The Seven Deadly Sins
by Daniel Davis

Lately I've been spending an inordinate amount of time pondering the seven deadly sins. I go through this deranged exercise every now and then, first listing the sins in my mind, then ranking them in order of deadliness, and then trying to unravel the mystery of why these particular sins were picked for the top seven.

My most recent musings were inspired by Seven, a movie about a serial killer whose victims personify the killer's concept of each sin. The movie was very well done, but it also was grisly and depressing. First it gave me nightmares, and then it got me mulling over those damn sins again. Now it's your turn.

In no particular order (I'll arrange them later), the sins are gluttony, sloth, pride, lust, envy, greed and anger. You may wonder why such unlovely traits as cruelty, dishonesty, cowardice, and pettiness didn't make the cut, but don't ask me. I didn't make the list.

Often the seven deadlies harm the perpetrator more than the victim. This only adds to my confusion, since I think harming others is more sinful than harming oneself. Harming oneself falls more under the heading of stupidity, and if stupidity is sinful, why didn't it make the list?

Let's look at the sins that did make the list. On the deadliness scale, I would rank gluttony slightly lower than jaywalking. It's only deadly to others when cannibalism is involved, and if you're bent on self-destruction, smoking, and drinking are a whole lot more effective.

Sloth is even more innocuous. In today's workaholic world, an increase in sloth would be downright therapeutic. Its deadliness quotient is pretty close to zero, unless you're prone to sleeping on small children or napping on the freeway.

Then there's lust, which I don't count as a sin at all. Like any urge compelling a bodily function, lust is neither moral nor immoral. It spices up our lives and provides an incentive to continue our species, and I'll be saddened if the Republicans stamp it out. Sure, some people (including some fat admirers) manifest their lust in an offensive manner, but that's only because they lack self control, decency, or class. So why not make deception and boorishness deadly sins, and take lust off the list? Let's be fair about this.

Envy and greed are a lot less piddly. I certainly think they qualify as sins, and they even can be deadly in extreme circumstances. Both often harm innocent bystanders, although they tend to do the most damage to their owners. To me, envy and greed are pretty much on the same level as dishonesty and cowardice, but my moral perception lacks the corrective lens of religious scholarship that might have enabled me to see the difference.

Of the seven, pride and anger are the heavy hitters. Their operation is often subtle and subconscious, which helps increase their deadliness.

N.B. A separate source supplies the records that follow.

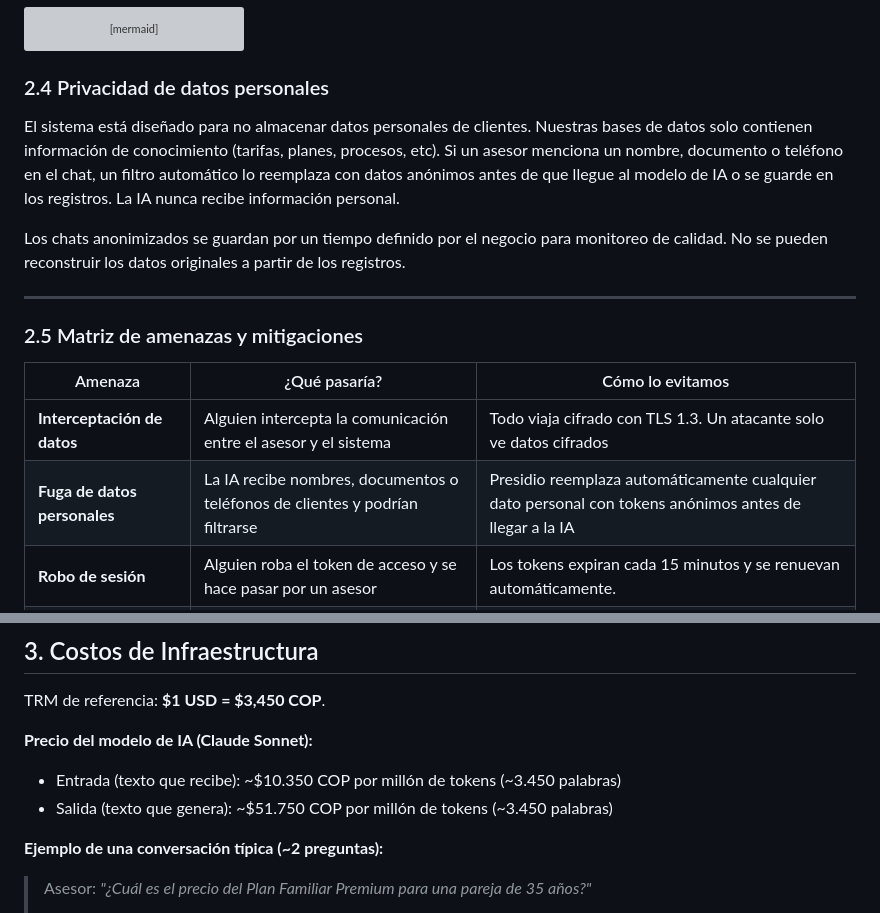
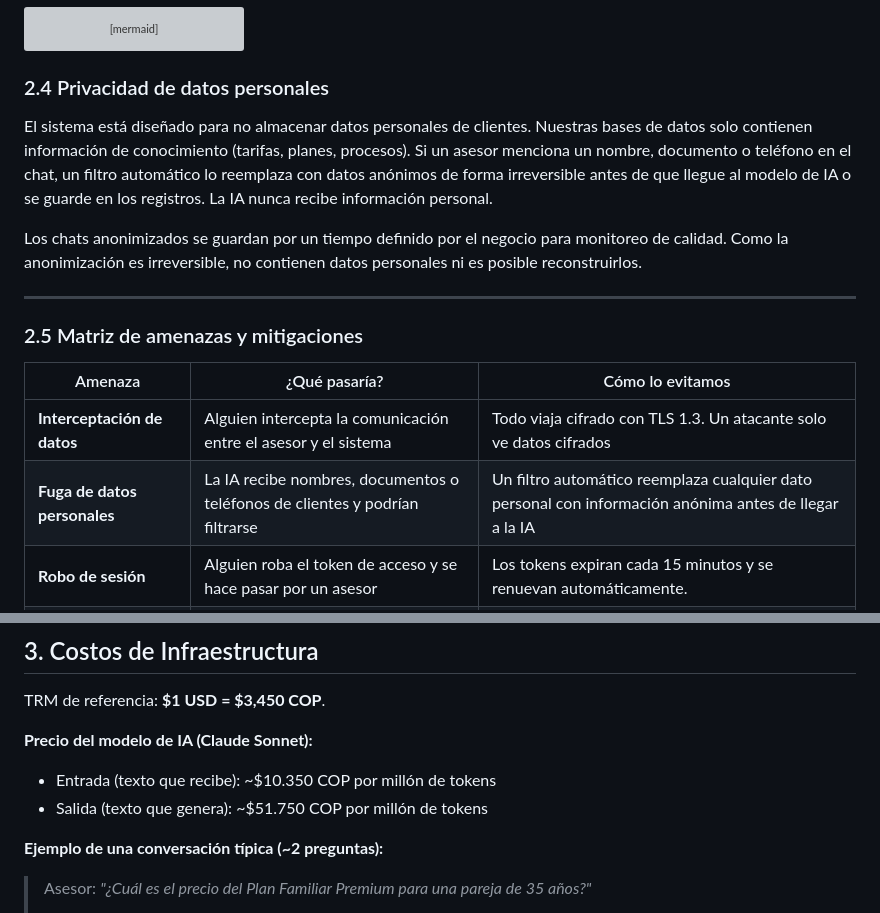
Before and after one commit to johnruedal96/capillas, a Markdown page: docs/propuesta_tecnologica_final.md, 2 parts joined by grey strips. Rendered like a GitHub page; grey boxes are pictures that could not be loaded.

Commit message:
Privacidad

```diff
--- a/docs/propuesta_tecnologica_final.md
+++ b/docs/propuesta_tecnologica_final.md
@@ -159,9 +159,9 @@ flowchart TB
 
 ### 2.4 Privacidad de datos personales
 
-El sistema está diseñado para no almacenar datos personales de clientes. Nuestras bases de datos solo contienen información de conocimiento (tarifas, planes, procesos, etc). Si un asesor menciona un nombre, documento o teléfono en el chat, un filtro automático lo reemplaza con datos anónimos antes de que llegue al modelo de IA o se guarde en los registros. La IA nunca recibe información personal.
+El sistema está diseñado para no almacenar datos personales de clientes. Nuestras bases de datos solo contienen información de conocimiento (tarifas, planes, procesos). Si un asesor menciona un nombre, documento o teléfono en el chat, un filtro automático lo reemplaza con datos anónimos de forma irreversible antes de que llegue al modelo de IA o se guarde en los registros. La IA nunca recibe información personal.
 
-Los chats anonimizados se guardan por un tiempo definido por el negocio para monitoreo de calidad. No se pueden reconstruir los datos originales a partir de los registros.
+Los chats anonimizados se guardan por un tiempo definido por el negocio para monitoreo de calidad. Como la anonimización es irreversible, no contienen datos personales ni es posible reconstruirlos.
 
 ---
 
@@ -170,7 +170,7 @@ Los chats anonimizados se guardan por un tiempo definido por el negocio para mon
 | Amenaza | ¿Qué pasaría? | Cómo lo evitamos |
 |-|-|-|
 | **Interceptación de datos** | Alguien intercepta la comunicación entre el asesor y el sistema | Todo viaja cifrado con TLS 1.3. Un atacante solo ve datos cifrados |
-| **Fuga de datos personales** | La IA recibe nombres, documentos o teléfonos de clientes y podrían filtrarse | Presidio reemplaza automáticamente cualquier dato personal con tokens anónimos antes de llegar a la IA |
+| **Fuga de datos personales** | La IA recibe nombres, documentos o teléfonos de clientes y podrían filtrarse | Un filtro automático reemplaza cualquier dato personal con información anónima antes de llegar a la IA |
 | **Robo de sesión** | Alguien roba el token de acceso y se hace pasar por un asesor | Los tokens expiran cada 15 minutos y se renuevan automáticamente. |
 | **Uso malicioso de la API** | Un atacante usa el sistema para consultar información sin límite | Límite de consultas por asesor. Intentos sospechosos se bloquean automáticamente |
 | **Manipulación de la IA** | Alguien engaña a la IA para que ignore las reglas | Las instrucciones de seguridad están separadas de la conversación. La IA no puede modificarlas |
@@ -215,8 +215,8 @@ El sistema mide automáticamente la calidad de las respuestas:
 TRM de referencia: **$1 USD = $3,450 COP**.
 
 **Precio del modelo de IA (Claude Sonnet):**
-- Entrada (texto que recibe): ~$10.350 COP por millón de tokens (~3.450 palabras)
-- Salida (texto que genera): ~$51.750 COP por millón de tokens (~3.450 palabras)
+- Entrada (texto que recibe): ~$10.350 COP por millón de tokens
+- Salida (texto que genera): ~$51.750 COP por millón de tokens
 
 **Ejemplo de una conversación típica (~2 preguntas):**
 
```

They very often work in tandem, both with one another and in conjunction with the less deadly sins.

Either one can be directed within or without. Turned inward, pride and anger can cause guilt, destruction of self esteem, depression, and even suicide. When they are directed outward but muted by fear of confrontation, the result is negativity and passive aggression. Without the fear of confrontation, they cause active aggression, violence, and on a grand scale, dictatorship and war.

Combine enough anger and pride with lust, and rape will follow. Mix the two with greed, and robbery, theft or extortion will result. On a smaller scale, anger and pride cause squabbling, inability to compromise, nit-picking, and a general unwillingness to be reasonable.

Pride and anger are the particular bane of fat people and their admirers. Unevolved fat admirers allow their selfish pride and lust to motivate their exploitation of fat women. Unenlightened fat women allow their anger to render them bitter and spiteful. Virtually all of the squabbles, in-fighting and tacky behavior plaguing the size acceptance movement proceed from unenlightened self-interest or unmanaged rage.

The antidote to pride and anger is compassionate awareness. Without awareness, the need for compassion can become blurred by emotions and desires. Without compassion, awareness becomes calculating and heartless, leading at its worst to premeditated exploitation and cruelty. Such behavior is not merely negligent and stupid, as blind acts of passion tend to be: rather, it is the essence of evil. If any behavior is to be considered sinful, let it be this.

In the end, the seven deadly sins are no more than medieval mythology. But the meaning and power of myth extends far beyond language. While attempting to dissect it with reason, we become captivated by its mystery. ß